There is a Dutch website which regularly publishes comments on rulings of the World Intellectual Property Organization (WIPO) Arbitration, Dutch court cases, and similar things. They have a newsletter which reports over the latest cases. It is really meant for people who are into the legal aspects of domain names. In the July "nieuwsbrief" newsletter, there was a remark (in Dutch) about a case that the top level ".nl" suffix to the name should not be considered relevant. more

USA: Court Leaves FCC With Discretion to Regulate Special Access Circuits

On Friday, the decision to deregulate "special access" circuits was upheld. The case had been brought by the Ad Hoc Committee, a long standing body of large business users, one of the main categories of buyers of high capacity leased lines to interconnect business premises. more

Privacy Commissioner Finds Facebook Violating Canadian Privacy Law

The Office of the Privacy Commissioner of Canada has released its long-awaited finding in the complaint against Facebook on a variety of privacy grounds. The complaint was launched by CIPPIC in May 2008 (note that I am an advisor to CIPPIC but had no involvement in this complaint). The case marks an important step in assessing how Canadian privacy law addresses social media with the Commissioner identifying some significant concerns. Moreover, as the case potentially heads to court, it will be closely watched to see whether the findings can be enforced against a global social media power like Facebook. more

Mahmoud Ahmadinejad and the Globally Protected Marks List (GPML)

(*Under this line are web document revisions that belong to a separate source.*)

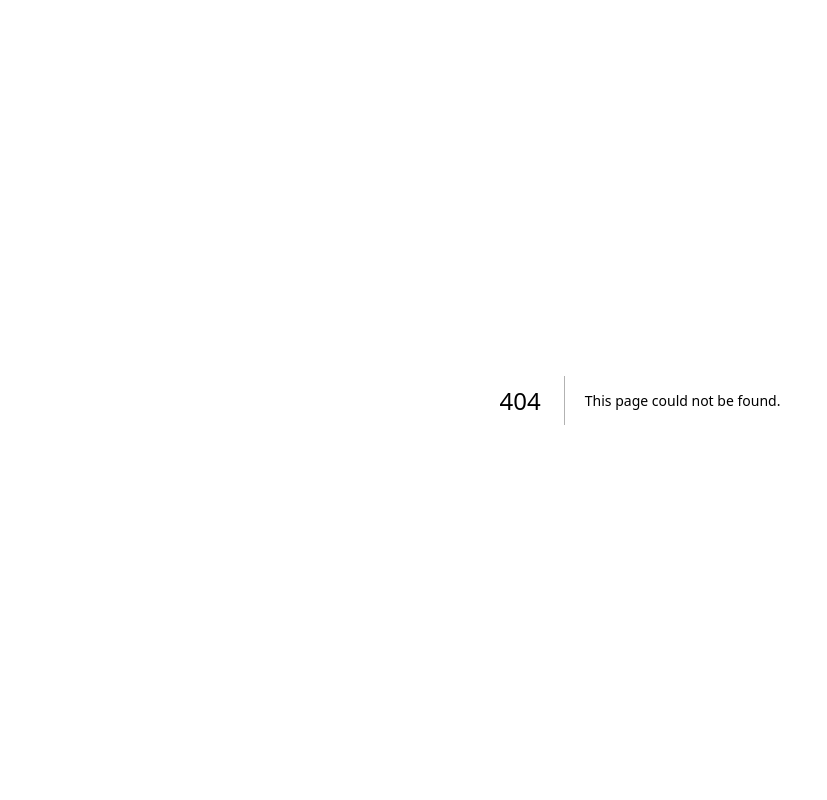
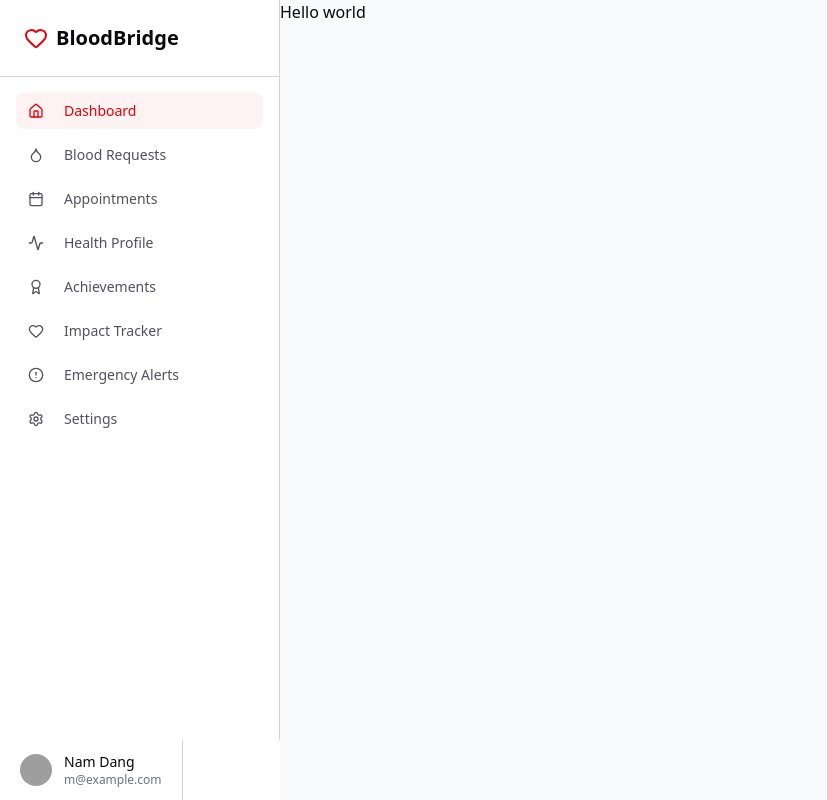
Before and after one commit to swp391-group-3/blood-donation-system-backend, a Next.js app in the folder frontend/: page /member/request/1 in a window 1280 px wide. Before the commit this address had no page. Shown: the whole page, without its empty margins (0-827 px from the left). Built offline with nearby package versions, Linux system fonts and the light colour scheme; grey boxes are pictures that could not be loaded.

Commit message:
feat: init view request page

```diff
--- /dev/null
+++ b/frontend/src/app/member/request/[id]/page.tsx
@@ -0,0 +1,5 @@
+export default function ViewDetailRequest() {
+    return (
+        <h1>Hello world</h1>
+    )
+}
```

At first blush, Mahmoud Ahmadinejad and the Globally Protected Marks List (GPML) do not seem to have anything in common. The first is a politician of debated repute that is seeking to quell disputes over the legitimacy of his election. The second is a recommendation that seeks to protect trademark owners and consumers from an explosion of infringement and source confusion that could be wrought by the introduction of new Top-Level Domains (TLDs). However, upon a closer analysis, they do share one common flaw: both have arguably failed to appropriately prioritize the right to free speech... more